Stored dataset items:
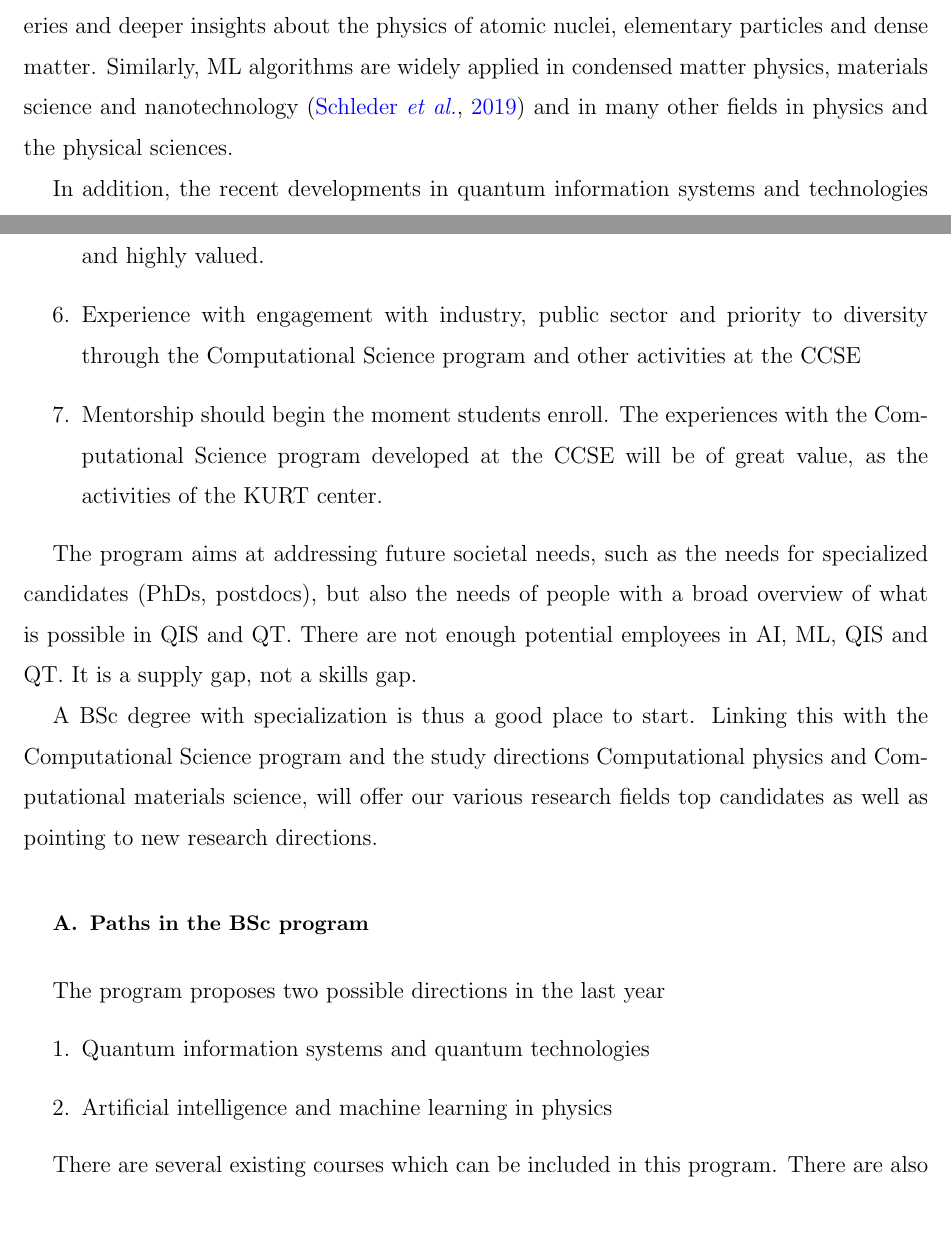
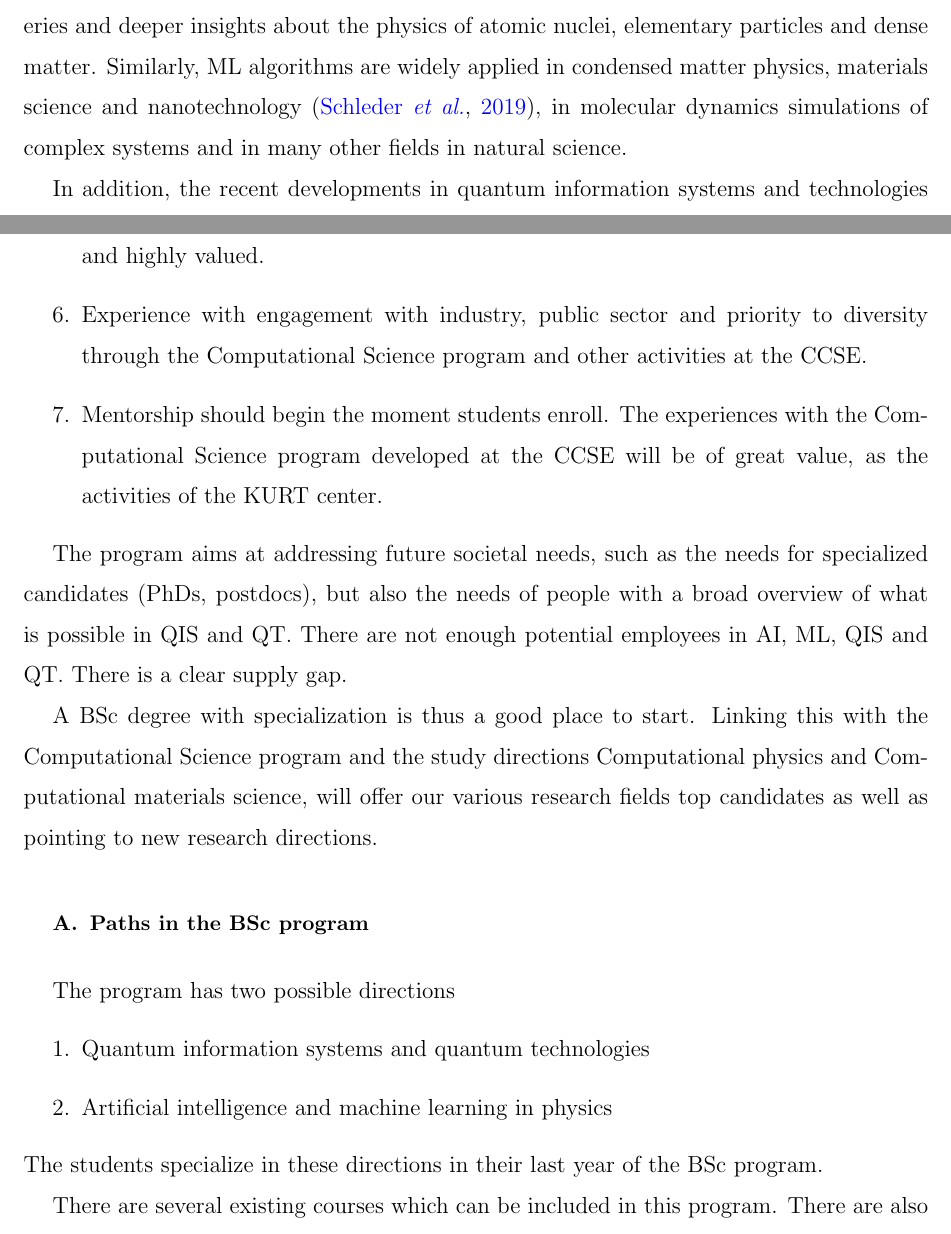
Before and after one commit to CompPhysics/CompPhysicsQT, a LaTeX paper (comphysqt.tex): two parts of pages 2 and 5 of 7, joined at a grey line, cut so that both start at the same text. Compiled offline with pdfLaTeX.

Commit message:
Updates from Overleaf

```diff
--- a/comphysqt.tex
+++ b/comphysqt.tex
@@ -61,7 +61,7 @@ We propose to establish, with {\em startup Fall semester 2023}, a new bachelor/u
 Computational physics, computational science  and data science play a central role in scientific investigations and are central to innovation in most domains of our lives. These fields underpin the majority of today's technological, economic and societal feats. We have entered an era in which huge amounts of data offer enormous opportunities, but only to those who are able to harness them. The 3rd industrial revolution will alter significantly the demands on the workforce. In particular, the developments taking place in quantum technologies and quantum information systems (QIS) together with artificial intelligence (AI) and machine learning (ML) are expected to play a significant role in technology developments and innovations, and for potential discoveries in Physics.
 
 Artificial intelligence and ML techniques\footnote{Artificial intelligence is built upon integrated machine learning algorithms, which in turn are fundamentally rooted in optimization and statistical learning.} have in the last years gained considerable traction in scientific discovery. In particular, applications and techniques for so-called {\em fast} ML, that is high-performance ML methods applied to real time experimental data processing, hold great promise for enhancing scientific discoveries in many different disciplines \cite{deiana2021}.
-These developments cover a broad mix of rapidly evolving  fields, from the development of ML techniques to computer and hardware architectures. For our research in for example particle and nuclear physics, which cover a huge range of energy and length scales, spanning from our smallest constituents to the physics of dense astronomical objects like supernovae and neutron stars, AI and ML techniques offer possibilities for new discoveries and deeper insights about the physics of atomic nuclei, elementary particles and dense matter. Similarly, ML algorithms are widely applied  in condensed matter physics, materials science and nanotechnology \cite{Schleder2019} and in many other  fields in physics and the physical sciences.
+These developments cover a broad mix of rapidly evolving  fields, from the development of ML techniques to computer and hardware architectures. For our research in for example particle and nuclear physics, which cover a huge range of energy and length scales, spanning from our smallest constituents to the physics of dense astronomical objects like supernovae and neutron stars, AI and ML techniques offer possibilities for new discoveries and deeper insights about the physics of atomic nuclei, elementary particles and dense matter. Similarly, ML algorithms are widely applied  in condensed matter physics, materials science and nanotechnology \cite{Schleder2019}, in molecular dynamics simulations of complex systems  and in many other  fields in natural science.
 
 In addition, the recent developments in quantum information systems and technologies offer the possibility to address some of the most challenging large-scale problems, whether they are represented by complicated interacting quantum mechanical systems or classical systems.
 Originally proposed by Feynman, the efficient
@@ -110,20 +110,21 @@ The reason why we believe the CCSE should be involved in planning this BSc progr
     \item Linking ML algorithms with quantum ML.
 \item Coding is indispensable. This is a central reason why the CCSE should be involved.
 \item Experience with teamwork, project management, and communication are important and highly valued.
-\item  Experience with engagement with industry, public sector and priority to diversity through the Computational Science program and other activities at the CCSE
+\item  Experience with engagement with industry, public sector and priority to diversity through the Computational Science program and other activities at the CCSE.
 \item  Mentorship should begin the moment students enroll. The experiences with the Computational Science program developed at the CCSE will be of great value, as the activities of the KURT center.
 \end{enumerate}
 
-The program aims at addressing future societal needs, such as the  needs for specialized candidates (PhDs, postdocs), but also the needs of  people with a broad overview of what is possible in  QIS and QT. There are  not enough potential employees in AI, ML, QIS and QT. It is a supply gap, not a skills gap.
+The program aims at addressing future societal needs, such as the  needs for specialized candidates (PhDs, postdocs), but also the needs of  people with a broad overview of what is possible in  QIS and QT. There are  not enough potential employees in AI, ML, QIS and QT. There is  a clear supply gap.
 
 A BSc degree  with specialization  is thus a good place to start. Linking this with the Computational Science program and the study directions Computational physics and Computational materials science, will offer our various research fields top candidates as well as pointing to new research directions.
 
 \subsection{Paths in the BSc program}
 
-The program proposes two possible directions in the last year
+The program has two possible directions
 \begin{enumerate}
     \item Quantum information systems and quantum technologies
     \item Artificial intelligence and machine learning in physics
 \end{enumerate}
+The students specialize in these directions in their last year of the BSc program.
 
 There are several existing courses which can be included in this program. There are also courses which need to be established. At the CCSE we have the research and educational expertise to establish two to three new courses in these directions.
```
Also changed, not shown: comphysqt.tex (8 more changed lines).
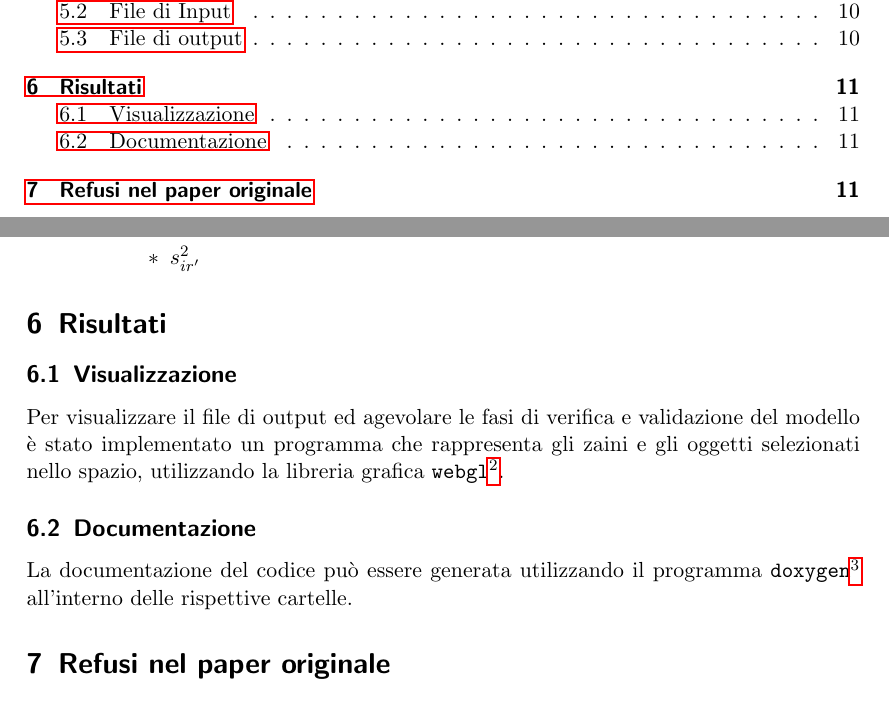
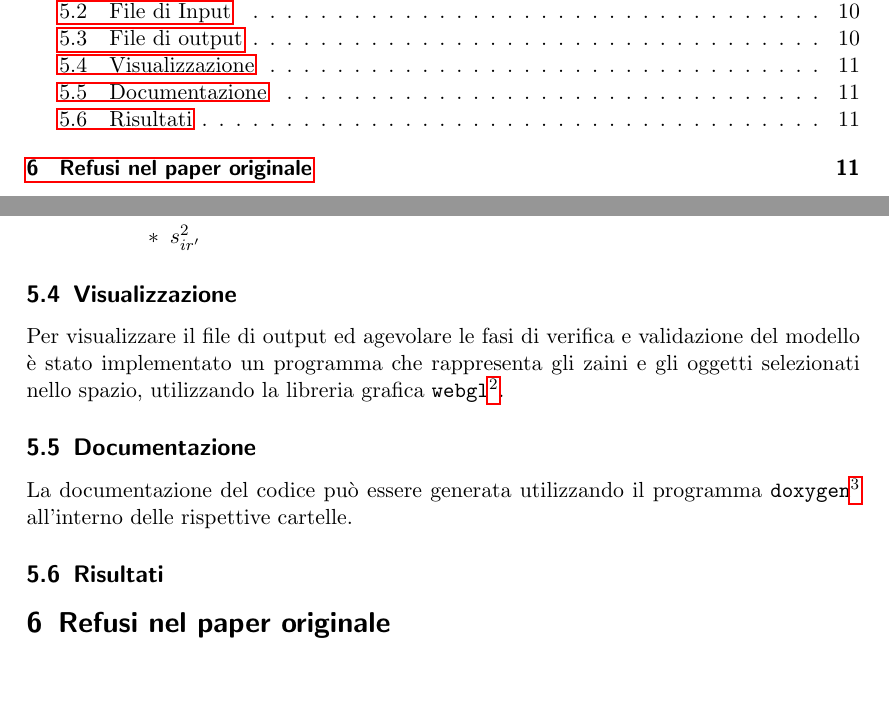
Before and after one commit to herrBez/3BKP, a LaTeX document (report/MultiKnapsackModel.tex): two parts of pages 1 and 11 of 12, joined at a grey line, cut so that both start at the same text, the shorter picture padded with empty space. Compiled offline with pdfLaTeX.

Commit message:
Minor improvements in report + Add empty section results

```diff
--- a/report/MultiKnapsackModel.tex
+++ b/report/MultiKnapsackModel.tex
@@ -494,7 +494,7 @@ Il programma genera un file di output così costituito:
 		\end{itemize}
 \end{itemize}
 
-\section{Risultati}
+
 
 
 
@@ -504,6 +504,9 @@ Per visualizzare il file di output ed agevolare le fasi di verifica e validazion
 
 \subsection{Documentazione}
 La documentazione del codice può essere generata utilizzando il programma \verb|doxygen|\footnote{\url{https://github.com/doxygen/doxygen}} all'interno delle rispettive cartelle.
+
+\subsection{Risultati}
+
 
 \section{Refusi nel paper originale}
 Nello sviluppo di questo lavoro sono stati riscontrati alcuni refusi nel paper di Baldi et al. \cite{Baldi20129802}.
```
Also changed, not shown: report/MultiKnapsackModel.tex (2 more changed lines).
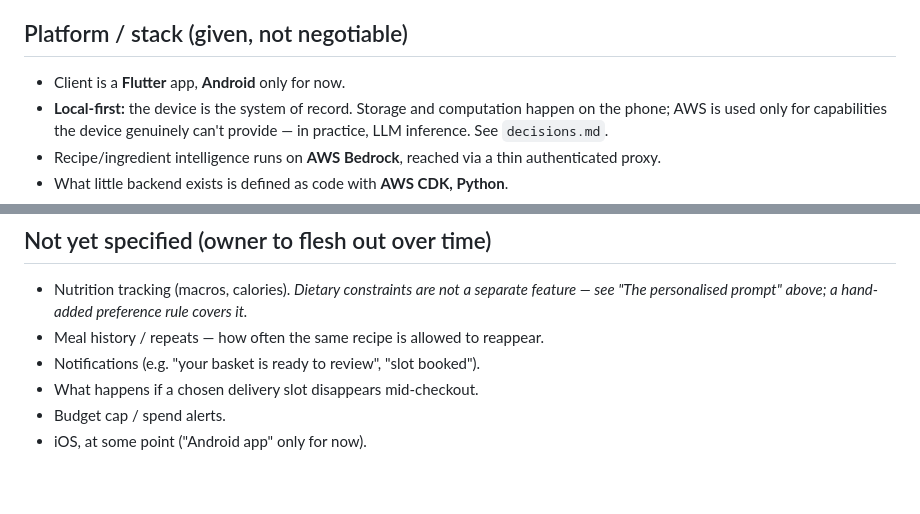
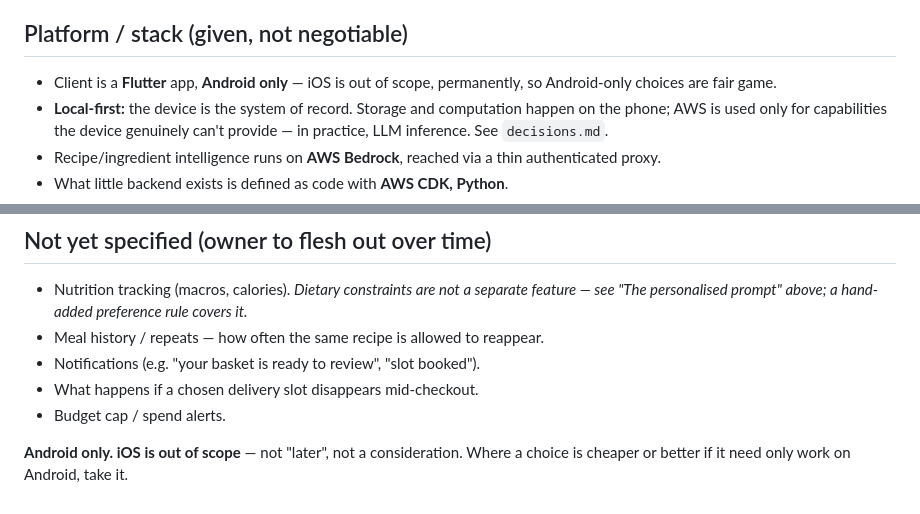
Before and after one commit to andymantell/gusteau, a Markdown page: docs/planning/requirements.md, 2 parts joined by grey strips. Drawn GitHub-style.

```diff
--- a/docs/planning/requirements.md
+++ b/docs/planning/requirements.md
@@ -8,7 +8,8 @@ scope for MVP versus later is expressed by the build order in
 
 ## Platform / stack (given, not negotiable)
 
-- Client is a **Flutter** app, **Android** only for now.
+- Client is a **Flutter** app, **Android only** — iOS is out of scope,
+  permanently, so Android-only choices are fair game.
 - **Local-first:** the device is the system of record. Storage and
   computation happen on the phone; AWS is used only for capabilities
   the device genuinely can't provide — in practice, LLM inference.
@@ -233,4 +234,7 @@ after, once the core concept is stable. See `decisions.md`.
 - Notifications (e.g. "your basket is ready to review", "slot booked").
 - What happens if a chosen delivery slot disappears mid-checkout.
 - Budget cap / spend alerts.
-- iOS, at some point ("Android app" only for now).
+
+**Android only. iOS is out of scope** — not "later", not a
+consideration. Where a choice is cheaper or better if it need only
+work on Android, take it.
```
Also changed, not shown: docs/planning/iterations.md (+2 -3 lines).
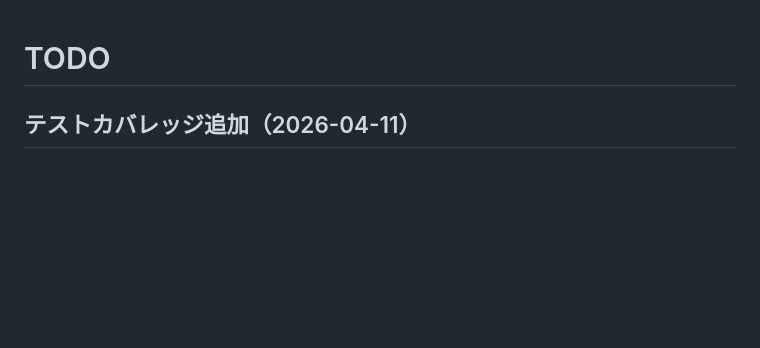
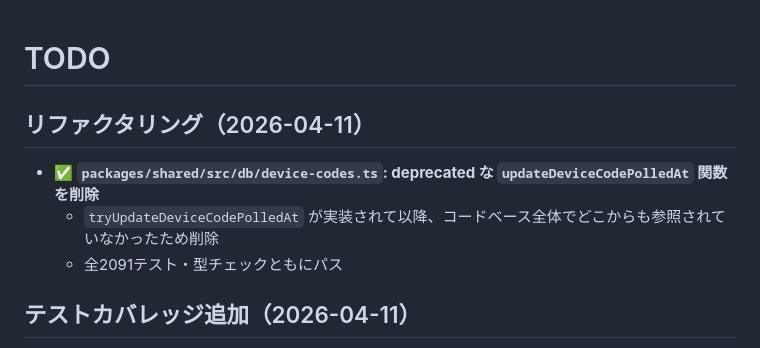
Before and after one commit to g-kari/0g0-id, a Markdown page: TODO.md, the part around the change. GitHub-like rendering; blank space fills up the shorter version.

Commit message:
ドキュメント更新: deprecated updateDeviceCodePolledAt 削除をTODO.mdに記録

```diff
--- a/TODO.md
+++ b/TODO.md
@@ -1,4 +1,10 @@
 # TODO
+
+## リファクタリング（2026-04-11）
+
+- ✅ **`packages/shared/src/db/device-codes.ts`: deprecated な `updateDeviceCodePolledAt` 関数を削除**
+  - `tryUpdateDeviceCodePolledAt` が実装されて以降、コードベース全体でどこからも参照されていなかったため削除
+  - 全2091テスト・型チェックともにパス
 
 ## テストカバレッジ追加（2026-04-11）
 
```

**Your assignment**
Retype the data above exactly. Leave the pictures out.

**Answer space**
Before and after one commit to CompPhysics/CompPhysicsQT, a LaTeX paper (comphysqt.tex): two parts of pages 2 and 5 of 7, joined at a grey line, cut so that both start at the same text. Compiled offline with pdfLaTeX.

Commit message:
Updates from Overleaf

```diff
--- a/comphysqt.tex
+++ b/comphysqt.tex
@@ -61,7 +61,7 @@ We propose to establish, with {\em startup Fall semester 2023}, a new bachelor/u
 Computational physics, computational science  and data science play a central role in scientific investigations and are central to innovation in most domains of our lives. These fields underpin the majority of today's technological, economic and societal feats. We have entered an era in which huge amounts of data offer enormous opportunities, but only to those who are able to harness them. The 3rd industrial revolution will alter significantly the demands on the workforce. In particular, the developments taking place in quantum technologies and quantum information systems (QIS) together with artificial intelligence (AI) and machine learning (ML) are expected to play a significant role in technology developments and innovations, and for potential discoveries in Physics.
 
 Artificial intelligence and ML techniques\footnote{Artificial intelligence is built upon integrated machine learning algorithms, which in turn are fundamentally rooted in optimization and statistical learning.} have in the last years gained considerable traction in scientific discovery. In particular, applications and techniques for so-called {\em fast} ML, that is high-performance ML methods applied to real time experimental data processing, hold great promise for enhancing scientific discoveries in many different disciplines \cite{deiana2021}.
-These developments cover a broad mix of rapidly evolving  fields, from the development of ML techniques to computer and hardware architectures. For our research in for example particle and nuclear physics, which cover a huge range of energy and length scales, spanning from our smallest constituents to the physics of dense astronomical objects like supernovae and neutron stars, AI and ML techniques offer possibilities for new discoveries and deeper insights about the physics of atomic nuclei, elementary particles and dense matter. Similarly, ML algorithms are widely applied  in condensed matter physics, materials science and nanotechnology \cite{Schleder2019} and in many other  fields in physics and the physical sciences.
+These developments cover a broad mix of rapidly evolving  fields, from the development of ML techniques to computer and hardware architectures. For our research in for example particle and nuclear physics, which cover a huge range of energy and length scales, spanning from our smallest constituents to the physics of dense astronomical objects like supernovae and neutron stars, AI and ML techniques offer possibilities for new discoveries and deeper insights about the physics of atomic nuclei, elementary particles and dense matter. Similarly, ML algorithms are widely applied  in condensed matter physics, materials science and nanotechnology \cite{Schleder2019}, in molecular dynamics simulations of complex systems  and in many other  fields in natural science.
 
 In addition, the recent developments in quantum information systems and technologies offer the possibility to address some of the most challenging large-scale problems, whether they are represented by complicated interacting quantum mechanical systems or classical systems.
 Originally proposed by Feynman, the efficient
@@ -110,20 +110,21 @@ The reason why we believe the CCSE should be involved in planning this BSc progr
     \item Linking ML algorithms with quantum ML.
 \item Coding is indispensable. This is a central reason why the CCSE should be involved.
 \item Experience with teamwork, project management, and communication are important and highly valued.
-\item  Experience with engagement with industry, public sector and priority to diversity through the Computational Science program and other activities at the CCSE
+\item  Experience with engagement with industry, public sector and priority to diversity through the Computational Science program and other activities at the CCSE.
 \item  Mentorship should begin the moment students enroll. The experiences with the Computational Science program developed at the CCSE will be of great value, as the activities of the KURT center.
 \end{enumerate}
 
-The program aims at addressing future societal needs, such as the  needs for specialized candidates (PhDs, postdocs), but also the needs of  people with a broad overview of what is possible in  QIS and QT. There are  not enough potential employees in AI, ML, QIS and QT. It is a supply gap, not a skills gap.
+The program aims at addressing future societal needs, such as the  needs for specialized candidates (PhDs, postdocs), but also the needs of  people with a broad overview of what is possible in  QIS and QT. There are  not enough potential employees in AI, ML, QIS and QT. There is  a clear supply gap.
 
 A BSc degree  with specialization  is thus a good place to start. Linking this with the Computational Science program and the study directions Computational physics and Computational materials science, will offer our various research fields top candidates as well as pointing to new research directions.
 
 \subsection{Paths in the BSc program}
 
-The program proposes two possible directions in the last year
+The program has two possible directions
 \begin{enumerate}
     \item Quantum information systems and quantum technologies
     \item Artificial intelligence and machine learning in physics
 \end{enumerate}
+The students specialize in these directions in their last year of the BSc program.
 
 There are several existing courses which can be included in this program. There are also courses which need to be established. At the CCSE we have the research and educational expertise to establish two to three new courses in these directions.
```
Also changed, not shown: comphysqt.tex (8 more changed lines).
Before and after one commit to herrBez/3BKP, a LaTeX document (report/MultiKnapsackModel.tex): two parts of pages 1 and 11 of 12, joined at a grey line, cut so that both start at the same text, the shorter picture padded with empty space. Compiled offline with pdfLaTeX.

Commit message:
Minor improvements in report + Add empty section results

```diff
--- a/report/MultiKnapsackModel.tex
+++ b/report/MultiKnapsackModel.tex
@@ -494,7 +494,7 @@ Il programma genera un file di output così costituito:
 		\end{itemize}
 \end{itemize}
 
-\section{Risultati}
+
 
 
 
@@ -504,6 +504,9 @@ Per visualizzare il file di output ed agevolare le fasi di verifica e validazion
 
 \subsection{Documentazione}
 La documentazione del codice può essere generata utilizzando il programma \verb|doxygen|\footnote{\url{https://github.com/doxygen/doxygen}} all'interno delle rispettive cartelle.
+
+\subsection{Risultati}
+
 
 \section{Refusi nel paper originale}
 Nello sviluppo di questo lavoro sono stati riscontrati alcuni refusi nel paper di Baldi et al. \cite{Baldi20129802}.
```
Also changed, not shown: report/MultiKnapsackModel.tex (2 more changed lines).
Before and after one commit to andymantell/gusteau, a Markdown page: docs/planning/requirements.md, 2 parts joined by grey strips. Drawn GitHub-style.

```diff
--- a/docs/planning/requirements.md
+++ b/docs/planning/requirements.md
@@ -8,7 +8,8 @@ scope for MVP versus later is expressed by the build order in
 
 ## Platform / stack (given, not negotiable)
 
-- Client is a **Flutter** app, **Android** only for now.
+- Client is a **Flutter** app, **Android only** — iOS is out of scope,
+  permanently, so Android-only choices are fair game.
 - **Local-first:** the device is the system of record. Storage and
   computation happen on the phone; AWS is used only for capabilities
   the device genuinely can't provide — in practice, LLM inference.
@@ -233,4 +234,7 @@ after, once the core concept is stable. See `decisions.md`.
 - Notifications (e.g. "your basket is ready to review", "slot booked").
 - What happens if a chosen delivery slot disappears mid-checkout.
 - Budget cap / spend alerts.
-- iOS, at some point ("Android app" only for now).
+
+**Android only. iOS is out of scope** — not "later", not a
+consideration. Where a choice is cheaper or better if it need only
+work on Android, take it.
```
Also changed, not shown: docs/planning/iterations.md (+2 -3 lines).
Before and after one commit to g-kari/0g0-id, a Markdown page: TODO.md, the part around the change. GitHub-like rendering; blank space fills up the shorter version.

Commit message:
ドキュメント更新: deprecated updateDeviceCodePolledAt 削除をTODO.mdに記録

```diff
--- a/TODO.md
+++ b/TODO.md
@@ -1,4 +1,10 @@
 # TODO
+
+## リファクタリング（2026-04-11）
+
+- ✅ **`packages/shared/src/db/device-codes.ts`: deprecated な `updateDeviceCodePolledAt` 関数を削除**
+  - `tryUpdateDeviceCodePolledAt` が実装されて以降、コードベース全体でどこからも参照されていなかったため削除
+  - 全2091テスト・型チェックともにパス
 
 ## テストカバレッジ追加（2026-04-11）
 
```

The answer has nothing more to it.